According to the American Heart Association’s 2017 Heart Disease and Stroke Statistics Update, the incidence of HF has been increasing and is projected to rise by 46% by 2030. In patients with HF, morbidity and mortality remain high despite developments in therapy, and new treatments are required to improve the diagnosis of these patients, mainly when type 2 diabetes (T2D) is also present, the review highlighted. Interestingly, SGLT2i have been found to target various mechanisms responsible for the HF pathogenesis that go beyond glucose-lowering effects and the metabolic control of diabetes.

Username: Prof Kamlesh Khunti

Twitter handle: @kamleshkhunti

Likes: 147

Retweets: 50

4. Daniel J Drucker’s tweet on US FDA approval of Tirzepatide for type 2 diabetes

Daniel J Drucker, a clinician scientist, shared a press release on the US Food and Drug Administration (FDA) having approved Mounjaro (Tirzepatide) injection to improve blood sugar control in adults with type 2 diabetes, as an addition to diet and exercise. Mounjaro was found to be effective in improving blood sugar and effective than other therapies that were evaluated, the release highlighted. Three different doses of Mounjaro (5 mg, 10 mg, and 15mg) were assessed in five clinical trials as a stand-alone therapy or as an addition to other diabetes medicines. Mounjaro’s effectiveness was compared to placebo, a glucagon-like peptide-1 (GLP-1) receptor agonist (semagultide), and two long-acting insulin analogues.

On average, patients randomised to receive the maximum recommended dose of Mounjaro (15 mg) showed reduced hemoglobin A1c (HbA1c) levels (a measure of blood sugar control) by 1.6% more than placebo when used as separate therapy, and 1.5% more than placebo when used together with a long-acting insulin, the release stated.

Obesity was also a common factor among participants, with an average body mass index of 32 to 34 kgs/height in metres squared reported at the time of enrollment. Among patients randomised to receive the maximum recommended dose, the average weight loss with Mounjaro was 15 pounds more than placebo when neither were used with insulin and 23 pounds more than placebo when both were used with insulin.

Username: Daniel J Drucker

Twitter handle: @DanielJDrucker

Likes: 53

Retweets: 22

5. Asker Jeukendrup’s tweet on the effects of citrulline and arginine on exercise performance

Asker Jeukendrup, a professor of exercise metabolism, shared an article on the role of citrulline and arginine in improving high intensity exercise performance. Nitric oxide (NO) is a very small but important molecule in the human body, say experts, playing a critical role in many processes including the regulation of blood flow and blood pressure among others. Studies have suggested that beetroot juice, a dietary source of nitrate, helps in increasing NO biomarkers, reducing blood pressure, and improving exercise efficiency and tolerance in healthy adults, the article detailed.
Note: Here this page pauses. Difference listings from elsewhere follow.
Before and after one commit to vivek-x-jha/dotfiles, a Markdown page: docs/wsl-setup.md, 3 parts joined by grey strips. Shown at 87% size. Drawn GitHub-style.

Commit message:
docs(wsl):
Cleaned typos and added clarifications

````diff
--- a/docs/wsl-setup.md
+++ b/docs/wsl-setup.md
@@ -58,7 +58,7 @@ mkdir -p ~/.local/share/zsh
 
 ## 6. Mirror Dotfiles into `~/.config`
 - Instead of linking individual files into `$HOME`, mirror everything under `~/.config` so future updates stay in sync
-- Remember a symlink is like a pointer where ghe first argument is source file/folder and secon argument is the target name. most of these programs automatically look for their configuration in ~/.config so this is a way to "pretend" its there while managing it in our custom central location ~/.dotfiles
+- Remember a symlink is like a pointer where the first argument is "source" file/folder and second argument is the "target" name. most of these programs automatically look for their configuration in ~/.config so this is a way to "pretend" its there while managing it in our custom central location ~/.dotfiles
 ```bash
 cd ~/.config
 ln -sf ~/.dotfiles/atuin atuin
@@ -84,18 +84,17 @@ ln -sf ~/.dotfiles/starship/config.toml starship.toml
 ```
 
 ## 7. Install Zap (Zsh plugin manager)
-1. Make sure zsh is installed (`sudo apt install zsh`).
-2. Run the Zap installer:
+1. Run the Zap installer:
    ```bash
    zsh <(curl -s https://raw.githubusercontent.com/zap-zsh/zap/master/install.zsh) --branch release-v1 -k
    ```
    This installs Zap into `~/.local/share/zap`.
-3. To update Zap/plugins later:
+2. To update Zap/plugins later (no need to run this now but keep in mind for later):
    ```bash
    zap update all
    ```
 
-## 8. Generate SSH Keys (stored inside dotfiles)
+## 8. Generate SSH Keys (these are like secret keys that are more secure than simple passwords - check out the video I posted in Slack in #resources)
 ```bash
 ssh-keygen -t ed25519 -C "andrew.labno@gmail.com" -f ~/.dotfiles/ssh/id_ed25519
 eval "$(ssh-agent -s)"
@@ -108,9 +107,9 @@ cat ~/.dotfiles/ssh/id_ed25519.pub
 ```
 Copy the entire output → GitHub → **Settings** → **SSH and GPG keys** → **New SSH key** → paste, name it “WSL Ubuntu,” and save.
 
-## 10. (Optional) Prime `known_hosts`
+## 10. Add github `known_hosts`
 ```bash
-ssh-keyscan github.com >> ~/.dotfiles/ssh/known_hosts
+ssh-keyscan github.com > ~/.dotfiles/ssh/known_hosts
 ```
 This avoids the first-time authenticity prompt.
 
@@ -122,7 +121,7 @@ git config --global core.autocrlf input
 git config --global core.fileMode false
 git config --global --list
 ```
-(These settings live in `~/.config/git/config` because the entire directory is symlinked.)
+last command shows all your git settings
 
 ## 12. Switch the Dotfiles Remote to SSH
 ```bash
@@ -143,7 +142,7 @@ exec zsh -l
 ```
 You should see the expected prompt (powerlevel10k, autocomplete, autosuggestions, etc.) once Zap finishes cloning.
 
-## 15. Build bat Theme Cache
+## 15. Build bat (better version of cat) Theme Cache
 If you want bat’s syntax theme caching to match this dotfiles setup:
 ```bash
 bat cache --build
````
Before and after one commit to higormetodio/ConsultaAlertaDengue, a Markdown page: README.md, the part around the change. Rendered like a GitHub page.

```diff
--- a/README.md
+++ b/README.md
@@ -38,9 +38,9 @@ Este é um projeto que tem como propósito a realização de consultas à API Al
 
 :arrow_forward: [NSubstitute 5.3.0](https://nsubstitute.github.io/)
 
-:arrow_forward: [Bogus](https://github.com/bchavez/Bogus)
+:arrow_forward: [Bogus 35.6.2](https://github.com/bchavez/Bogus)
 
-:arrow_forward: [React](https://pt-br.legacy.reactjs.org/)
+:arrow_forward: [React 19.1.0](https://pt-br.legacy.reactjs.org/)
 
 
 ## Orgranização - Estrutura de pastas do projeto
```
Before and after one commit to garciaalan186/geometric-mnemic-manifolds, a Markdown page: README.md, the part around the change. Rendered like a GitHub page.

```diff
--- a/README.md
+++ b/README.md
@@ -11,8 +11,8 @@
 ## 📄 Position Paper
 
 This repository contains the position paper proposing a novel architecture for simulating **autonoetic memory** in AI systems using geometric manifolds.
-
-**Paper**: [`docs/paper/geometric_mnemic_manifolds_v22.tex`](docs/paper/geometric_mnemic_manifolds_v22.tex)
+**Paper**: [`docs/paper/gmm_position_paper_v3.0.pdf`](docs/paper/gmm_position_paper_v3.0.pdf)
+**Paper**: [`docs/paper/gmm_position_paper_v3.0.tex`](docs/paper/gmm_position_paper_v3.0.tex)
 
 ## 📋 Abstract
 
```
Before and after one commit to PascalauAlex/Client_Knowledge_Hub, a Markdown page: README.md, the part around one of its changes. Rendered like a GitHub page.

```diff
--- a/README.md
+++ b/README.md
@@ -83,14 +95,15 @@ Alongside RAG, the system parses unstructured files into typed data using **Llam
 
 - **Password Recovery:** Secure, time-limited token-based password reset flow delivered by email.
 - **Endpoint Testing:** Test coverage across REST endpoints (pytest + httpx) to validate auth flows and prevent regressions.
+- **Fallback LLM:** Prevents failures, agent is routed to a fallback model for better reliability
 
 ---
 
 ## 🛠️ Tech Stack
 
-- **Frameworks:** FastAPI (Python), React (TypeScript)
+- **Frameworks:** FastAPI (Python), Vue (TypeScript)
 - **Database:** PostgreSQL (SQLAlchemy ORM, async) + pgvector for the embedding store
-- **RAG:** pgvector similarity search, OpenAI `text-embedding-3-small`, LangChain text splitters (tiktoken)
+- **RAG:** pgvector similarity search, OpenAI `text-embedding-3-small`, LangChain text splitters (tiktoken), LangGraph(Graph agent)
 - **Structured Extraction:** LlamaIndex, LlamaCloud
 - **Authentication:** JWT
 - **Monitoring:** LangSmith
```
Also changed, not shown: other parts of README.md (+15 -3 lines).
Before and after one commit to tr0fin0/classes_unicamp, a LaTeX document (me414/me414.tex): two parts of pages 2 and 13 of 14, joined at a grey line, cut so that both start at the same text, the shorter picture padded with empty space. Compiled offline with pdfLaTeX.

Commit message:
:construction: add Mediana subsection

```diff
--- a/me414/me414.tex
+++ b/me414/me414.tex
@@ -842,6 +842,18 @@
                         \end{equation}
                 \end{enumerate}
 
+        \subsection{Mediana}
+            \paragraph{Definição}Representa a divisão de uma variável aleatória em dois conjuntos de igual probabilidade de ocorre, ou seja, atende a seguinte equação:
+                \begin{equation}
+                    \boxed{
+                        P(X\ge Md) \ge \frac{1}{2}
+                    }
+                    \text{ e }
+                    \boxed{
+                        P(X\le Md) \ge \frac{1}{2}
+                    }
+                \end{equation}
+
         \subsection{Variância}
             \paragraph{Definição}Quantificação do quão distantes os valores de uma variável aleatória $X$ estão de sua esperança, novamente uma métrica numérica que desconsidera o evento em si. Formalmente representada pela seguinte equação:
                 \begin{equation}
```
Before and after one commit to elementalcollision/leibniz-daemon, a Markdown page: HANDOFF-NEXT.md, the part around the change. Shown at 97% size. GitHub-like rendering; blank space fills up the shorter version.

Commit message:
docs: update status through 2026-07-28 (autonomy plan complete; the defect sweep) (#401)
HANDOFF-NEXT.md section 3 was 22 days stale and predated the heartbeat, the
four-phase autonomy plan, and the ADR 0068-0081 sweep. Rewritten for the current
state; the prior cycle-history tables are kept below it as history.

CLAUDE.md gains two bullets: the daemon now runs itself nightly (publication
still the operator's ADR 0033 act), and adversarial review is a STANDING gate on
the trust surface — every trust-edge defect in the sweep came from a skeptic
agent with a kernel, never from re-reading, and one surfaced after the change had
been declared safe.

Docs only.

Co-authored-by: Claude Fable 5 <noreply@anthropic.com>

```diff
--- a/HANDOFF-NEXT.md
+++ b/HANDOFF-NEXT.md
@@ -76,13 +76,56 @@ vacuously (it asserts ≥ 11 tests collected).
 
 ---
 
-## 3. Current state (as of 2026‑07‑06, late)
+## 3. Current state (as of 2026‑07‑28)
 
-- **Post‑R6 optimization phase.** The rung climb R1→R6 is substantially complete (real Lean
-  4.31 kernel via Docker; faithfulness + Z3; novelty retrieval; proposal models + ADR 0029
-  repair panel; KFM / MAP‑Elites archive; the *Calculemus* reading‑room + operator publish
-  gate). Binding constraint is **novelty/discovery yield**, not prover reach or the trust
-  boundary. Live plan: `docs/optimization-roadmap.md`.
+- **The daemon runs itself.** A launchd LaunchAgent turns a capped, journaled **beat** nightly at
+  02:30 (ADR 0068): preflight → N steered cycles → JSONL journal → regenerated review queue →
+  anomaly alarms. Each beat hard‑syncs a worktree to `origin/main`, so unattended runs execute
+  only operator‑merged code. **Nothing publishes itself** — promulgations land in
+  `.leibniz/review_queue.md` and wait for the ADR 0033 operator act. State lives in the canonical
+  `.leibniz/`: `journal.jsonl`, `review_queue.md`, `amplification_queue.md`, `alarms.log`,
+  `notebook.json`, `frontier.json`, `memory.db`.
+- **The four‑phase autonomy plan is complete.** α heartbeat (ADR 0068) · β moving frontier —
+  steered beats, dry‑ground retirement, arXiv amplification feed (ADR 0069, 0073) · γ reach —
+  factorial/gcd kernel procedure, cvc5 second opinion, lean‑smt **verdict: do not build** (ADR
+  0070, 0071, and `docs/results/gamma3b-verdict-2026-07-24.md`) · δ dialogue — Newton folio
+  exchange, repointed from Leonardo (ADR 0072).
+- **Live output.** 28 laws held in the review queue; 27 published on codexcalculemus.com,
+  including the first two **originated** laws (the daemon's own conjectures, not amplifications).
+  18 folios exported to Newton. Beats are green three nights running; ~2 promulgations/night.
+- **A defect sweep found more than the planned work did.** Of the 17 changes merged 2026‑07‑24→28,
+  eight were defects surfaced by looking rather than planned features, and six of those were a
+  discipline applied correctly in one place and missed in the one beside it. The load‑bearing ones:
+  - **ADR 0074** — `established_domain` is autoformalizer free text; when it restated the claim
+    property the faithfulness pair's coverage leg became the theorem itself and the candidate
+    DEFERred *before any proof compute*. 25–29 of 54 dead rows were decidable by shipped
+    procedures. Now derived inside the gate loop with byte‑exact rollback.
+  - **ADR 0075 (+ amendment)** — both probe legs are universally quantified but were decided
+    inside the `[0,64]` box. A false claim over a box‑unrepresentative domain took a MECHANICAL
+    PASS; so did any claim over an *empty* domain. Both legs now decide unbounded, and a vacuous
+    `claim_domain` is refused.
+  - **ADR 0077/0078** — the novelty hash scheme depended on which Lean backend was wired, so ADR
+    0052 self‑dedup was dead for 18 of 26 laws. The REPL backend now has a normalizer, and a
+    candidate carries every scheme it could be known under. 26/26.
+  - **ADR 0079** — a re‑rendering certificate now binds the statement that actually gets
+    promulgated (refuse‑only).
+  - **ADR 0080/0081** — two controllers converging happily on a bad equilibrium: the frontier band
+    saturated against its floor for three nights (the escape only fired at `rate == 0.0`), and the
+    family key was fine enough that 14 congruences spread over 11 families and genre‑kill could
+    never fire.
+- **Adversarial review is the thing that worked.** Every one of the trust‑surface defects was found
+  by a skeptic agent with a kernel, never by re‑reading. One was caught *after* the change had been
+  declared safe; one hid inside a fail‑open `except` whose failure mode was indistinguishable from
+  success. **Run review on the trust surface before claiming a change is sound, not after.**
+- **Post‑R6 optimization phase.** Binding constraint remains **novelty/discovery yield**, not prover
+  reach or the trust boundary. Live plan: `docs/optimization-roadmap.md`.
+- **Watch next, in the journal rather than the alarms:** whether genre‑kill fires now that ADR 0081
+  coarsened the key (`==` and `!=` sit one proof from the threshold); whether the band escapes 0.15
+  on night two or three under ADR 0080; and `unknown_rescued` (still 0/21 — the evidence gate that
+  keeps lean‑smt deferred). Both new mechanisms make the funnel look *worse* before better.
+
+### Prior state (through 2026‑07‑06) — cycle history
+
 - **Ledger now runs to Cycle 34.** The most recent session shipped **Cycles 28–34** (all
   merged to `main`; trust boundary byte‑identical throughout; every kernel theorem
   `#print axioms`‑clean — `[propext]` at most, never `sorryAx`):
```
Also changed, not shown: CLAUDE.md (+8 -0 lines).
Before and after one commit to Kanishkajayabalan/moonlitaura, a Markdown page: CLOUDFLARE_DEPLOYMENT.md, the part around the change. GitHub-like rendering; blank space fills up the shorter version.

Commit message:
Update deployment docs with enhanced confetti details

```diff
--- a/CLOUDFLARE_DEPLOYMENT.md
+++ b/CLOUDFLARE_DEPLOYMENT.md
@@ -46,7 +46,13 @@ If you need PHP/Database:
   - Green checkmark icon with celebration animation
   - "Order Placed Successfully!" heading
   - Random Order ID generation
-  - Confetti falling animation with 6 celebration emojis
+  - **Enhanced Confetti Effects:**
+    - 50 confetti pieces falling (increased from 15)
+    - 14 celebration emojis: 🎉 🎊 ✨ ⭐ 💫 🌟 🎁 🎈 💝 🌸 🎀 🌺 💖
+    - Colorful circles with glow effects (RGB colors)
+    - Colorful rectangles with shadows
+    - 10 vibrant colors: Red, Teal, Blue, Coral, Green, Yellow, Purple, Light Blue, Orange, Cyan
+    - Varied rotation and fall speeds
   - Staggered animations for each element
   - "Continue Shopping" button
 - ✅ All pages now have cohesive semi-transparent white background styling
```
A recent study at the University of Exeter examined the role of citrulline and arginine, in which ten healthy adult males completed moderate- and severe-intensity cycling days six and seven of a seven-day supplementation phase with placebo, arginine or citrulline. The performance test involved ten minutes of all-out exercise followed by a sprint in the last 60 seconds, in which the performance was measured as the total amount of activity performed as well as the capacity to sprint at the end.

The study found that both arginine and citrulline led to increased arginine levels in the blood. Meanwhile, blood pressure was lower only with citrulline supplementation but not with arginine. Additionally, citrulline also improved tolerance to high intensity exercise and increased the total amount of activity performed in the exercise performance test. Meanwhile, arginine demonstrated no effects on performance or blood pressure, the article noted.

Username: Asker Jeukendrup

Twitter handle: @Jeukendrup

Likes: 40

Retweets: 9